Newsletter Issue No. 24 | September – October 2018

Turkish Lira depreciation: moderate effect on Georgia

From January to August 2018, the Turkish Lira depre-ciated by 42% against the Georgian Lari, raising con-cerns about the ability of the Georgian economy to withstand the pressure, given extensive economic links between the countries.


Newsletter Issue No. 23 | July – August 2018

Economic relevance of crypto-mining in Georgia

Georgia is one of the leading producers (“miners”) of cryptocurrencies worldwide. Despite this fact, little is known about the relevance of crypto-mining for the Georgian economy. Official statistics fail to properly record the mining activity, which to a large extent takes place in free industrial zones.


Newsletter Issue No. 22 | May – June 2018

Georgia in mid-2018: positive economic trend continues

In 2017, the Georgian economy developed well.

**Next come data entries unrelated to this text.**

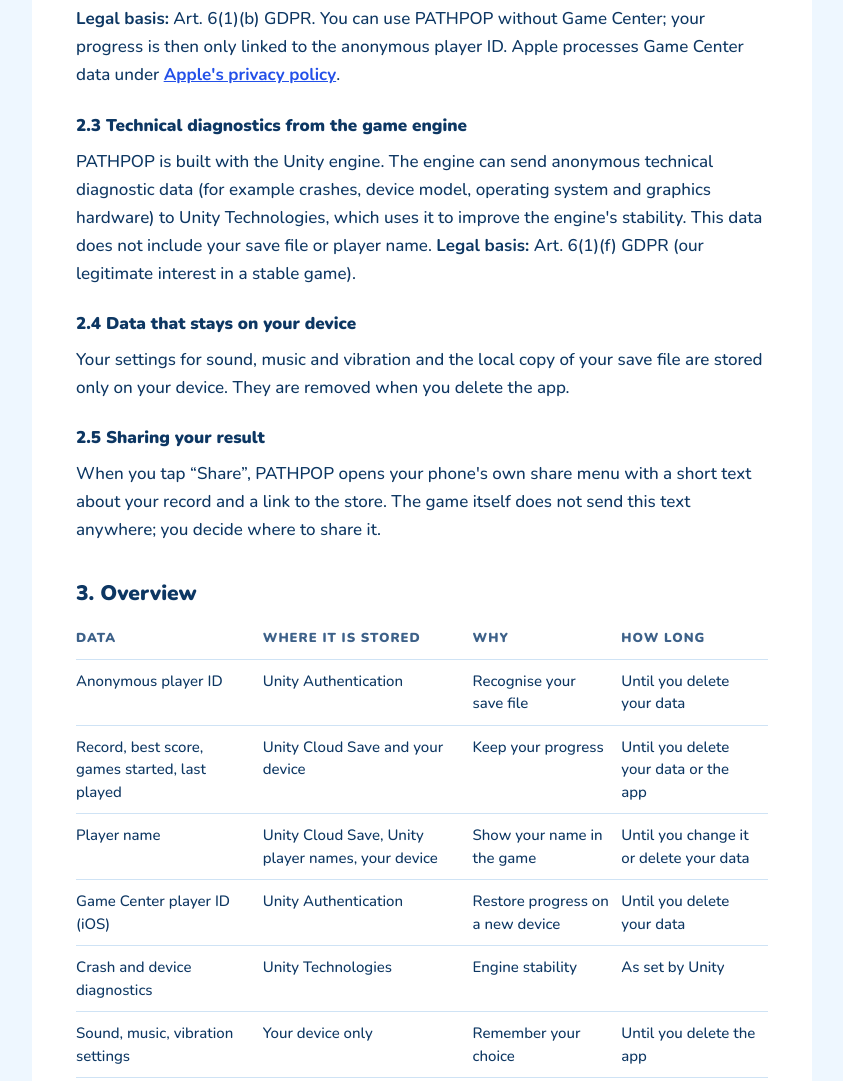
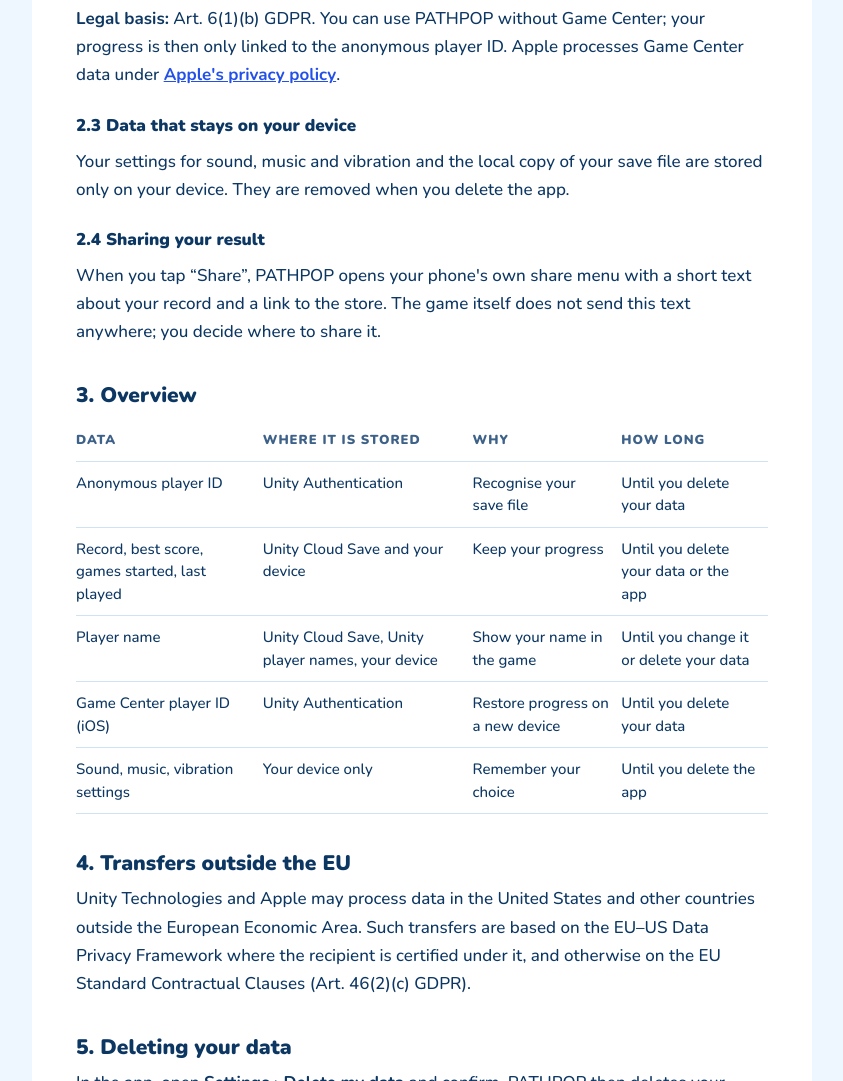
Before and after one commit to appsbydeniz/appsbydeniz.github.io, a plain HTML site: page pathpop/privacy.html in a window 1280 px wide. Shown: the part 1555-2636 px from the top of the page, without its empty margins (218-1061 px from the left). Drawn offline with Linux system fonts and the light colour scheme.

Commit message:
PATHPOP privacy policy: remove engine diagnostics section
Co-Authored-By: Claude Opus 5.5 <noreply@anthropic.com>

```diff
--- a/pathpop/privacy.html
+++ b/pathpop/privacy.html
@@ -98,14 +98,10 @@ footer a:hover { text-decoration: underline; }
     <p>If you are signed in to Apple Game Center, PATHPOP uses it to link your progress to your Game Center account, so the record comes back after a reinstall or on a new iPhone. For this, Game Center gives the game your Game Center player ID and a signature that proves the sign-in is genuine; both are passed to Unity Authentication. Your Game Center nickname is suggested as your player name until you choose your own.</p>
     <p><b>Legal basis:</b> Art. 6(1)(b) GDPR. You can use PATHPOP without Game Center; your progress is then only linked to the anonymous player ID. Apple processes Game Center data under <a href="https://www.apple.com/legal/privacy/" target="_blank" rel="noopener noreferrer">Apple's privacy policy</a>.</p>
 
-    <h3>2.3 Technical diagnostics from the game engine</h3>
-    <p>PATHPOP is built with the Unity engine. The engine can send anonymous technical diagnostic data (for example crashes, device model, operating system and graphics hardware) to Unity Technologies, which uses it to improve the engine's stability. This data does not include your save file or player name.
-      <b>Legal basis:</b> Art. 6(1)(f) GDPR (our legitimate interest in a stable game).</p>
-
-    <h3>2.4 Data that stays on your device</h3>
+    <h3>2.3 Data that stays on your device</h3>
     <p>Your settings for sound, music and vibration and the local copy of your save file are stored only on your device. They are removed when you delete the app.</p>
 
-    <h3>2.5 Sharing your result</h3>
+    <h3>2.4 Sharing your result</h3>
     <p>When you tap “Share”, PATHPOP opens your phone's own share menu with a short text about your record and a link to the store. The game itself does not send this text anywhere; you decide where to share it.</p>
 
     <h2>3. Overview</h2>
@@ -117,7 +113,6 @@ footer a:hover { text-decoration: underline; }
           <tr><td>Record, best score, games started, last played</td><td>Unity Cloud Save and your device</td><td>Keep your progress</td><td>Until you delete your data or the app</td></tr>
           <tr><td>Player name</td><td>Unity Cloud Save, Unity player names, your device</td><td>Show your name in the game</td><td>Until you change it or delete your data</td></tr>
           <tr><td>Game Center player ID (iOS)</td><td>Unity Authentication</td><td>Restore progress on a new device</td><td>Until you delete your data</td></tr>
-          <tr><td>Crash and device diagnostics</td><td>Unity Technologies</td><td>Engine stability</td><td>As set by Unity</td></tr>
           <tr><td>Sound, music, vibration settings</td><td>Your device only</td><td>Remember your choice</td><td>Until you delete the app</td></tr>
         </tbody>
       </table>
```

By mid-2018 we observe a continuation of this trend. GDP increased by 5.0% in 2017 and in the period of January-April 2018 growth even accelerated to 5.5%. Economic growth is broad based – whereas agricul-ture is the only exception with a decline in 2017.


Newsletter Issue No. 21 | March – April 2018

Banking sector: good performance, but challenges remain

Georgia’s banking sector has served well the needs of a growing economy. The ratio of banking sector assets to GDP has steadily grown and the ratio of credit to the real sector is high in comparison to other countries in the region. The sector stands out for the concentration of assets in the three largest banks which may give rise to concerns about competition in the sector and non-banking activities by the owners of these banks. The two largest banks are listed on the London Stock Exchange and therefore comply with high governance standards. Unlike in many other countries in the emerging Europe region, the Georgian banking sector has not experienced any major instability in recent years. Bank liquidity and capital coverage are very high and should provide ample buffers to withstand future shocks. The authorities have rightly developed a strategy of dedollarisation, based on a monetary regime that targets inflation. There is a need to expand the capital markets which could offer funding at longer maturities in the local currency.


Newsletter Issue No. 20 | January – February 2018

Georgian economy outperformed expectations in 2017

The Georgian economy develops positively. GDP grew by 4.3% in 2017 and is expected to continue with similar speed in 2018. Economic growth occurred on a broad base: It has been supported by consumption, investment and exports.